Attitudes of Gall to Gaedhel in Scotland before John of Fordun
Mìorun Mòr nan Gall, ‘The Great Ill-Will of the Lowlander’? Lowland Perceptions of the Highlands, Medieval and Modern (2007)
It is generally held that the idea of Scotland’s division between Gaelic ‘Highlands’ and Scots or English ‘Lowlands’ can be traced no further back than the mid-to late fourteenth century. One example of the association of the Gaelic language with the highlands from this period is found in Scalacronica (‘Ladder Chronicle’), a chronicle in French by the Northumbrian knight, Sir Thomas Grey. Grey and his father had close associations with Scotland, and so he cannot be treated simply as representing an outsider’s point of view.
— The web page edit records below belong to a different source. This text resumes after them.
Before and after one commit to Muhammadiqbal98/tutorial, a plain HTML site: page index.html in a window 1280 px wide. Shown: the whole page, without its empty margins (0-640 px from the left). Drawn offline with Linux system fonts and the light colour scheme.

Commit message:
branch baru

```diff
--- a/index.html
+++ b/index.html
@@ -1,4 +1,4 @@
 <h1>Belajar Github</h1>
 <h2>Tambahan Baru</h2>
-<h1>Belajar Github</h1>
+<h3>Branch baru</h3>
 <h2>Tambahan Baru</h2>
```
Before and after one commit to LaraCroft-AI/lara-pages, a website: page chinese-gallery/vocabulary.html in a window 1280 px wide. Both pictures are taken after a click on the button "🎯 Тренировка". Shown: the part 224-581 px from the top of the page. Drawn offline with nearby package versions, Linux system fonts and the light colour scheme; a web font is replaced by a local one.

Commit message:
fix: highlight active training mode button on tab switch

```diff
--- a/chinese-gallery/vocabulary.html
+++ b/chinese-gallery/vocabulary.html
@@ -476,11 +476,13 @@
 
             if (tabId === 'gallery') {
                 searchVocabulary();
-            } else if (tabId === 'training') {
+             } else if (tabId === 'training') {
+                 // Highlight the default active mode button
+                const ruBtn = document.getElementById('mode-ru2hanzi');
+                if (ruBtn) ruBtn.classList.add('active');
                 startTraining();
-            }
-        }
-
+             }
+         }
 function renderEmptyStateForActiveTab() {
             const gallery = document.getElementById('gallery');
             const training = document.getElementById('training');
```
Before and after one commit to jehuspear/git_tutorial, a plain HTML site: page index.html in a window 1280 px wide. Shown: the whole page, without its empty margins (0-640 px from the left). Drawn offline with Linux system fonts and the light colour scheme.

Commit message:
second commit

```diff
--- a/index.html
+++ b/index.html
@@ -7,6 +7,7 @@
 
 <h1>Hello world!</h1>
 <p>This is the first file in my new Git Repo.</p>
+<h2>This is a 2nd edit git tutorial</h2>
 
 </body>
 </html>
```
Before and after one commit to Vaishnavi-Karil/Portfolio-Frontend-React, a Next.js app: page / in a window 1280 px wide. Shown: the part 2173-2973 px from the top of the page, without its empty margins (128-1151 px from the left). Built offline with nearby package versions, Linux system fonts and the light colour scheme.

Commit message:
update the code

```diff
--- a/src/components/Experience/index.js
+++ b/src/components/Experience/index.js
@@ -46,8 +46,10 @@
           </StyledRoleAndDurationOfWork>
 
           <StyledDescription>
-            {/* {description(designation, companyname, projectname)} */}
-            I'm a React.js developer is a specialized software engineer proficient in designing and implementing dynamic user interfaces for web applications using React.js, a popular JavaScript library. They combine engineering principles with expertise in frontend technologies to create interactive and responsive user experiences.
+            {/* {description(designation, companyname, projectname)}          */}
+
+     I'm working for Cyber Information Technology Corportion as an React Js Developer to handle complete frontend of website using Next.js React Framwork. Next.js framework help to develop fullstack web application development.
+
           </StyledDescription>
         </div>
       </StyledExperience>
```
His Scottish material is likely to have been written sometime between October 1355 and October 1359. He described how the Picts had no wives and so acquired them from Ireland, ‘on condition that their offspring would speak Irish, which language remains to this day in the highlands among those who are called Scots’. There is also an example from the ‘Highlands’ themselves.